Copy each line below in which the word "response" occurs.
** Opening Stored data block **
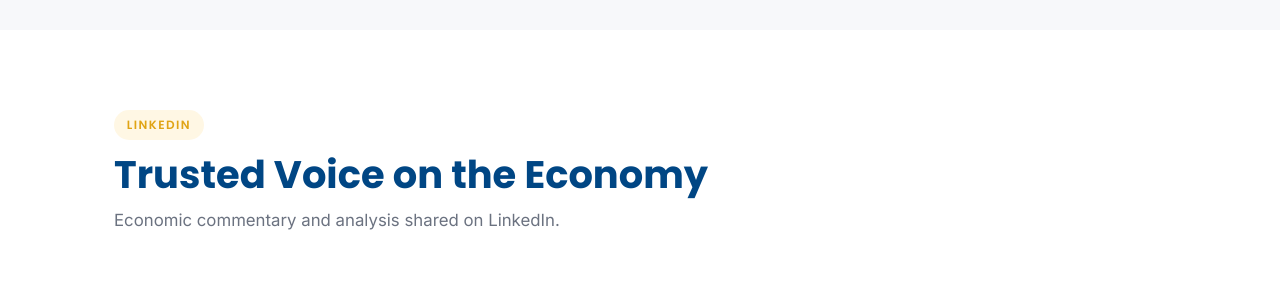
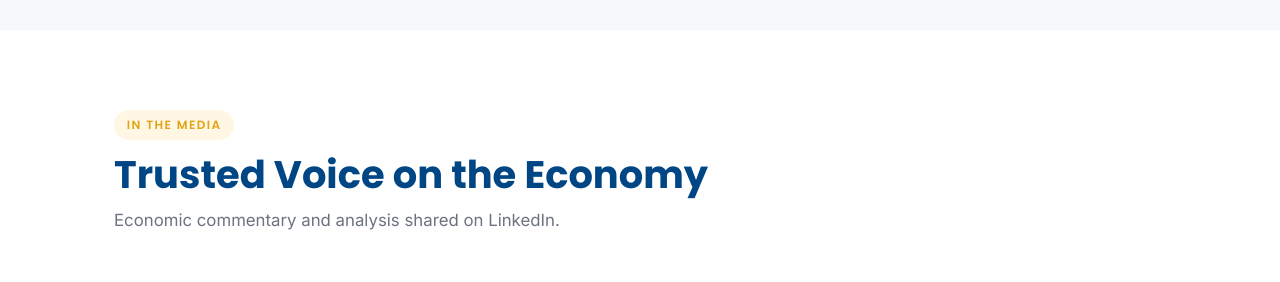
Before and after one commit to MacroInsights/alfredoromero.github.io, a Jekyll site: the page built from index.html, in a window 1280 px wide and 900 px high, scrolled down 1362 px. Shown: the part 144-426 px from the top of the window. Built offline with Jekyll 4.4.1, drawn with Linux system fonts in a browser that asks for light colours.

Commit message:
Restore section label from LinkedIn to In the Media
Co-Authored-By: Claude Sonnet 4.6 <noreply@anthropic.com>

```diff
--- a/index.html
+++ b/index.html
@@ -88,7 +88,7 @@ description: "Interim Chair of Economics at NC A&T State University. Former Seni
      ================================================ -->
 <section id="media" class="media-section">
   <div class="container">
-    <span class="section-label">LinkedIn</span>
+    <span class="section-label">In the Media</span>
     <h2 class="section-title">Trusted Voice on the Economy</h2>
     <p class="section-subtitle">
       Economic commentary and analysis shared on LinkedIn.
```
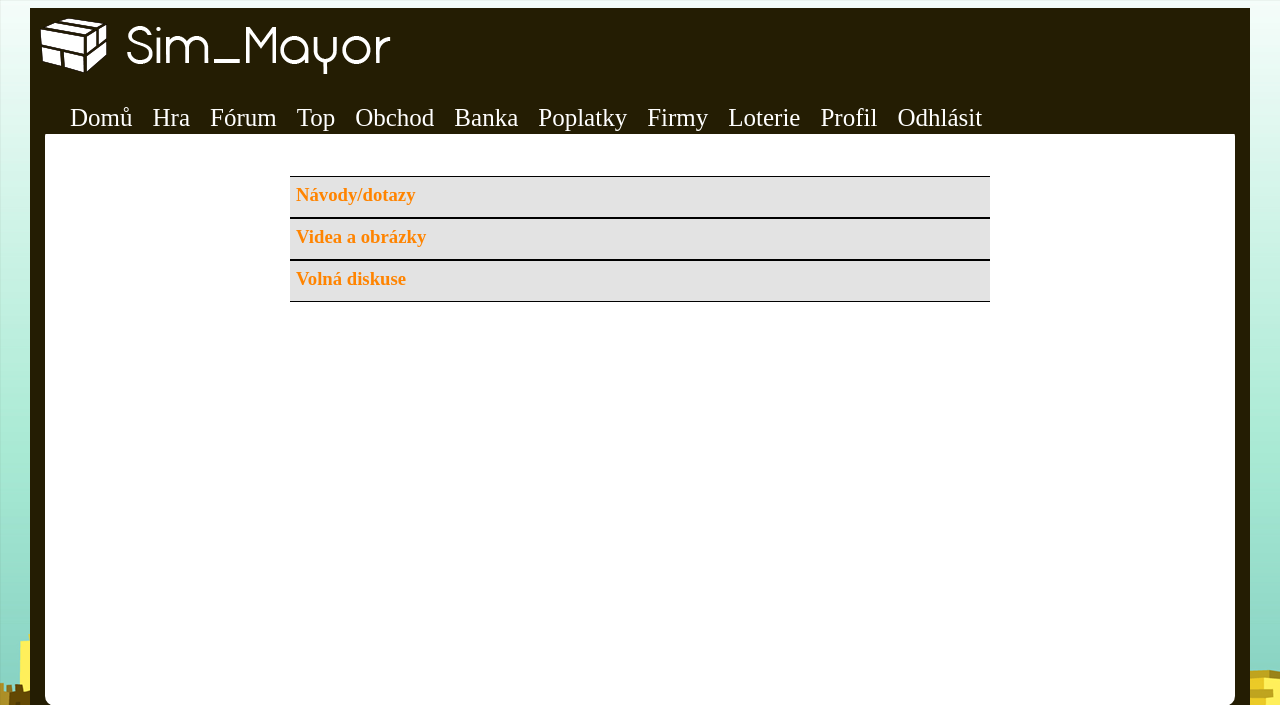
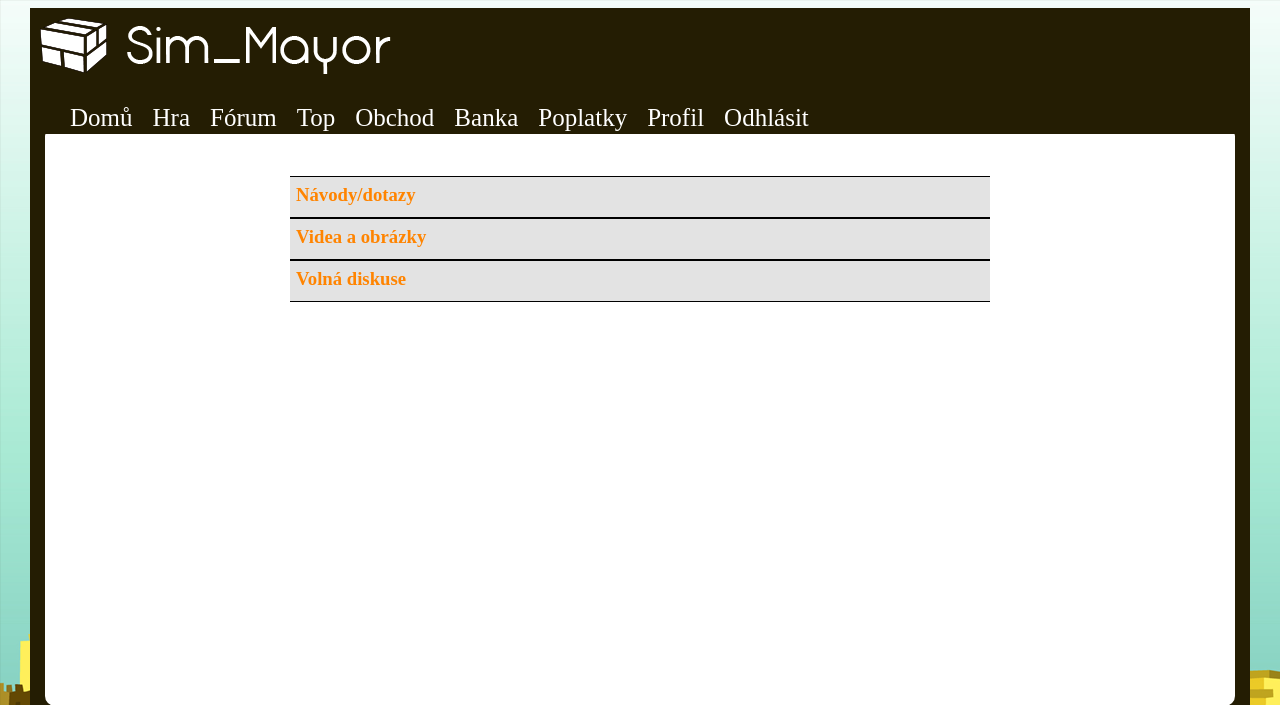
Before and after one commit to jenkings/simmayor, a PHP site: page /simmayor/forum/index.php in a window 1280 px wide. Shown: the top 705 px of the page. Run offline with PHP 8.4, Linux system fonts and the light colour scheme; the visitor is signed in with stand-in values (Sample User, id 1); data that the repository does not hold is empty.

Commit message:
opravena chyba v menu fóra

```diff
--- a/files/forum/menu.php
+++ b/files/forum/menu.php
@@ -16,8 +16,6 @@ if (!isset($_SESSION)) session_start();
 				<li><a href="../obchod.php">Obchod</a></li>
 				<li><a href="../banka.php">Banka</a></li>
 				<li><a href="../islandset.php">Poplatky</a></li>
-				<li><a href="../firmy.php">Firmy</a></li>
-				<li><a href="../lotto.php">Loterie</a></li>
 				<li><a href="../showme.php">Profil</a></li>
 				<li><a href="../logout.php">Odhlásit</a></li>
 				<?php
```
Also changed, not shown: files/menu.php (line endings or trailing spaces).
** Closing Stored data block **
** Opening Stored data block **
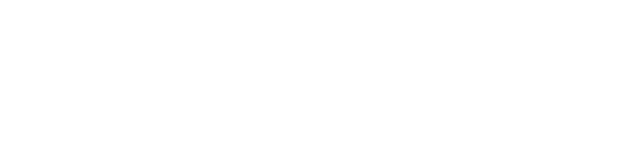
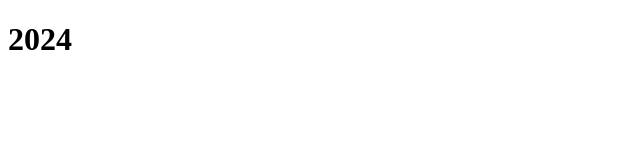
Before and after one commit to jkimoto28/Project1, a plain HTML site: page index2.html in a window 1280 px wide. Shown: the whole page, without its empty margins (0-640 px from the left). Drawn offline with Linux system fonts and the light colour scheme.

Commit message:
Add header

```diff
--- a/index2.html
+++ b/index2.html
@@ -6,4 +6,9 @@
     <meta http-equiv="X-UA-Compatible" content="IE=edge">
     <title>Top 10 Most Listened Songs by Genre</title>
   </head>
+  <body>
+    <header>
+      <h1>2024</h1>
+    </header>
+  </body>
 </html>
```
** Closing Stored data block **
** Opening Stored data block **
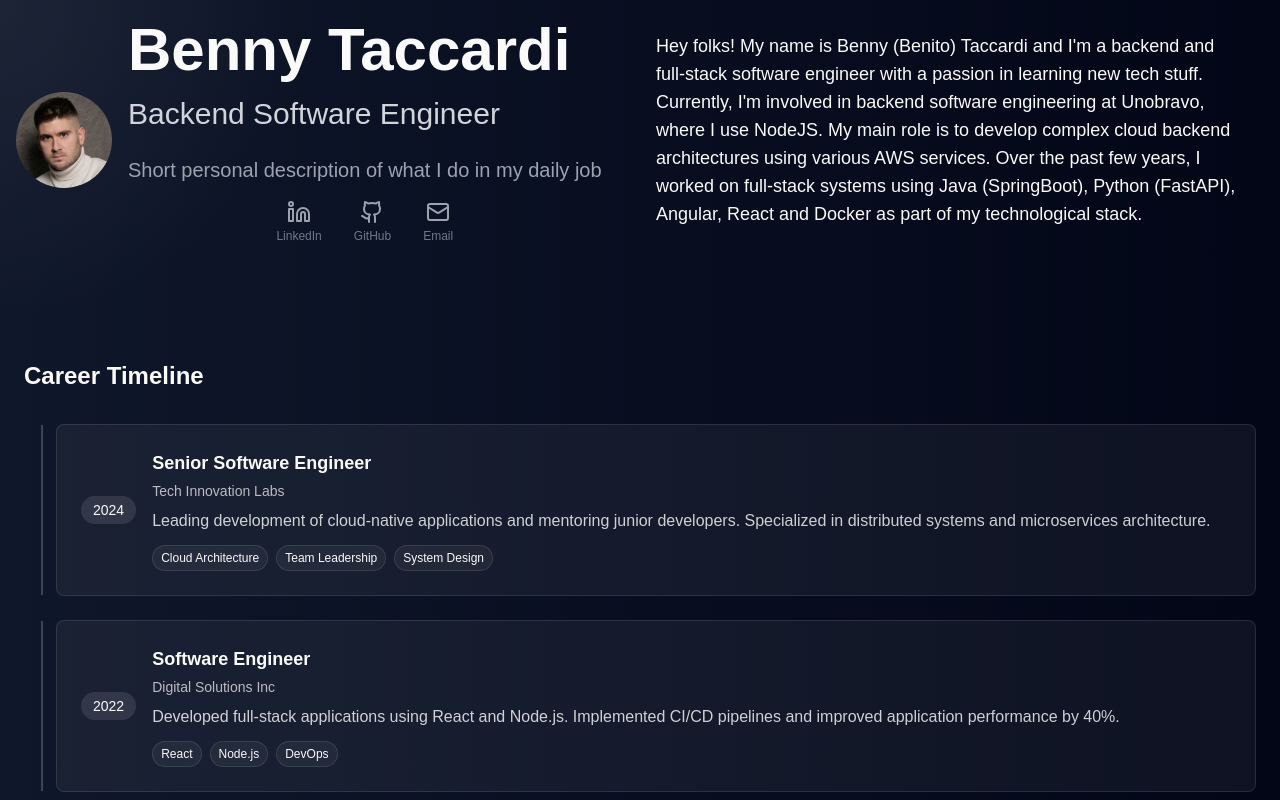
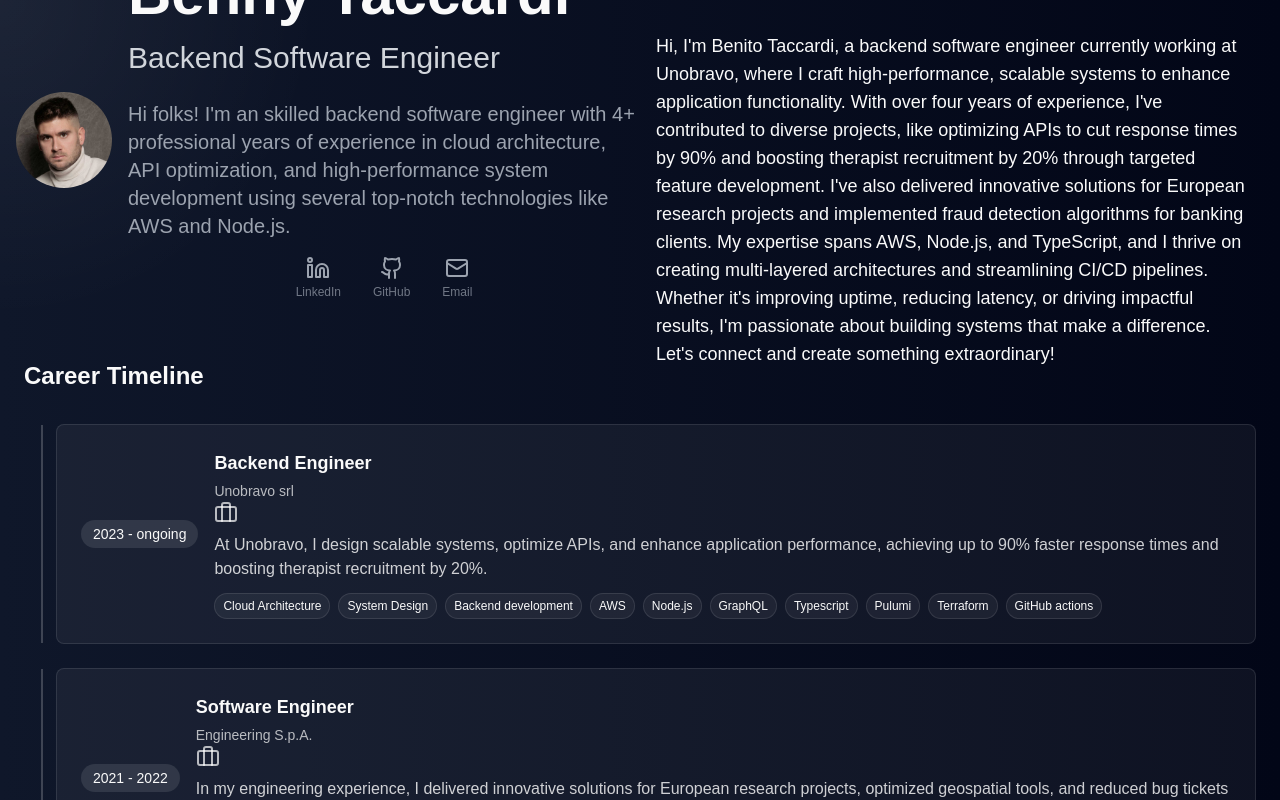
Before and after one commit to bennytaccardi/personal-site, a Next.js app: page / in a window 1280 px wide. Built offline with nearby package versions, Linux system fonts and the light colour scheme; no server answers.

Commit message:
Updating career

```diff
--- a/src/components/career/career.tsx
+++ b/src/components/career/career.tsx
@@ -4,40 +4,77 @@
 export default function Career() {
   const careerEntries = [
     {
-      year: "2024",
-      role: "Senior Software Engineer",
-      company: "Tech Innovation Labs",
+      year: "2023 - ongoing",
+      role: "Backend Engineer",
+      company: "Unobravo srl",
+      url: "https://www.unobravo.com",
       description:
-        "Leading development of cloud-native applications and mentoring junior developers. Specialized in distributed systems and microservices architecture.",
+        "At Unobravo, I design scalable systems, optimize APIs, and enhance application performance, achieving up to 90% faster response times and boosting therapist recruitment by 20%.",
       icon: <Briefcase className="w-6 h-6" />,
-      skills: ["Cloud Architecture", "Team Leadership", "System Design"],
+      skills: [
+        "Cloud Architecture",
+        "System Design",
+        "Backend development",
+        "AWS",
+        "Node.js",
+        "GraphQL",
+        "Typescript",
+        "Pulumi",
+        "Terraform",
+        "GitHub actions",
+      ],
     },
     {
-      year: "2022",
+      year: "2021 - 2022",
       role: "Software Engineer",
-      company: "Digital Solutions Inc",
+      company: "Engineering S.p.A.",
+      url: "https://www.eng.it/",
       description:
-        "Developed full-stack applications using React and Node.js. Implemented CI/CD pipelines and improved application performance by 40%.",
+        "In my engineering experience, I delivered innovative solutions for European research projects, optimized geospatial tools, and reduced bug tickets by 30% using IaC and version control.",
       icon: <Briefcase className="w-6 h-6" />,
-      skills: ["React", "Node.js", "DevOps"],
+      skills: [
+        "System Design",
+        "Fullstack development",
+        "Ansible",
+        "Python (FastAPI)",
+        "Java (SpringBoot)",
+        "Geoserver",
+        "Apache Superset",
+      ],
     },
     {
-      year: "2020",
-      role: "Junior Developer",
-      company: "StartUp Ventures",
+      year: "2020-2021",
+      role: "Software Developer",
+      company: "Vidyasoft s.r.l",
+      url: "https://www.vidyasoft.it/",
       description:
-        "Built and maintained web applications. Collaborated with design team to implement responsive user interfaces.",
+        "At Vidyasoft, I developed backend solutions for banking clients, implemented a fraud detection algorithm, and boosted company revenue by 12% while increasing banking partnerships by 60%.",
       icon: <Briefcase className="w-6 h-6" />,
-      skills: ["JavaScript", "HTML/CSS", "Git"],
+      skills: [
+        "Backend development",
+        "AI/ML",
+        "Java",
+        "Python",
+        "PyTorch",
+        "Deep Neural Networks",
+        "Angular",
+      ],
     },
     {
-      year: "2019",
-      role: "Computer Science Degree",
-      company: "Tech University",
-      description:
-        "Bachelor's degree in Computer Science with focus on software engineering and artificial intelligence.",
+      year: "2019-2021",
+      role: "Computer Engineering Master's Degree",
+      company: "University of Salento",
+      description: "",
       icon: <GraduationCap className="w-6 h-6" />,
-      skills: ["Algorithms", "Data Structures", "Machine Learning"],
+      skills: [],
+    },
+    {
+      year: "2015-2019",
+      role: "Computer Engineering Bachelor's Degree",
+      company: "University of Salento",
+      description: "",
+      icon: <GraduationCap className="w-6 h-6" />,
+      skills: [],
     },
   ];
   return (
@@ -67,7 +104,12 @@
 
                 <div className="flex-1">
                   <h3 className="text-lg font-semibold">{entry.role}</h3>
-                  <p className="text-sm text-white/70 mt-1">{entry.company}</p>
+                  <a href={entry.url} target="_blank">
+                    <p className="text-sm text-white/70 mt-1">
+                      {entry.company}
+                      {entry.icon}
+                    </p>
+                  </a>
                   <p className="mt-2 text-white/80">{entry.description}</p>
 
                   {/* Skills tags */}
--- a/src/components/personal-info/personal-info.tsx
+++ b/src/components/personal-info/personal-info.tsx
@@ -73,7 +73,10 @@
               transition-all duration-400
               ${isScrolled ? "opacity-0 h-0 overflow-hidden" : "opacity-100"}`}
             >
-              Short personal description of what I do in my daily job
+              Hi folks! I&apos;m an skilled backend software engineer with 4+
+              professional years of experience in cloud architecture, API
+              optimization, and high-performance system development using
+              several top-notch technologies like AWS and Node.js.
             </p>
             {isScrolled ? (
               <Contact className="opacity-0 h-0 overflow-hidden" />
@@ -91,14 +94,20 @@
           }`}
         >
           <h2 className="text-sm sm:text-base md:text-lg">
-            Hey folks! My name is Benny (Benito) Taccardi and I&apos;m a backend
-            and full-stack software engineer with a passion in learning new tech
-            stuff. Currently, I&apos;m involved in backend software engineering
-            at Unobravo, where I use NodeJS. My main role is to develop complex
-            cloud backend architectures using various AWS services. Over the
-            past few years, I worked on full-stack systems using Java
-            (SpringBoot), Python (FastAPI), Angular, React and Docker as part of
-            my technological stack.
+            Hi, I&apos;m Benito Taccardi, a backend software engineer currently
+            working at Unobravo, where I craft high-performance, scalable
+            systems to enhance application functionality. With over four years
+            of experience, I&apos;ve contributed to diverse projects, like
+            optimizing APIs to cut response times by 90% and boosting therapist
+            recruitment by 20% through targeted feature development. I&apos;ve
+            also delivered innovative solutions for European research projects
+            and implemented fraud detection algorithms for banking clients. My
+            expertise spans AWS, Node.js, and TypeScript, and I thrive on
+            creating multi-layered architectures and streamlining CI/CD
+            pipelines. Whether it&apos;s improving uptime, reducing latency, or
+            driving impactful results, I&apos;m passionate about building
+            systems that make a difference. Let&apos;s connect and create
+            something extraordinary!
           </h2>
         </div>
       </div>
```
** Closing Stored data block **
• _Solution_:
+        "At Unobravo, I design scalable systems, optimize APIs, and enhance application performance, achieving up to 90% faster response times and boosting therapist recruitment by 20%.",
+            optimizing APIs to cut response times by 90% and boosting therapist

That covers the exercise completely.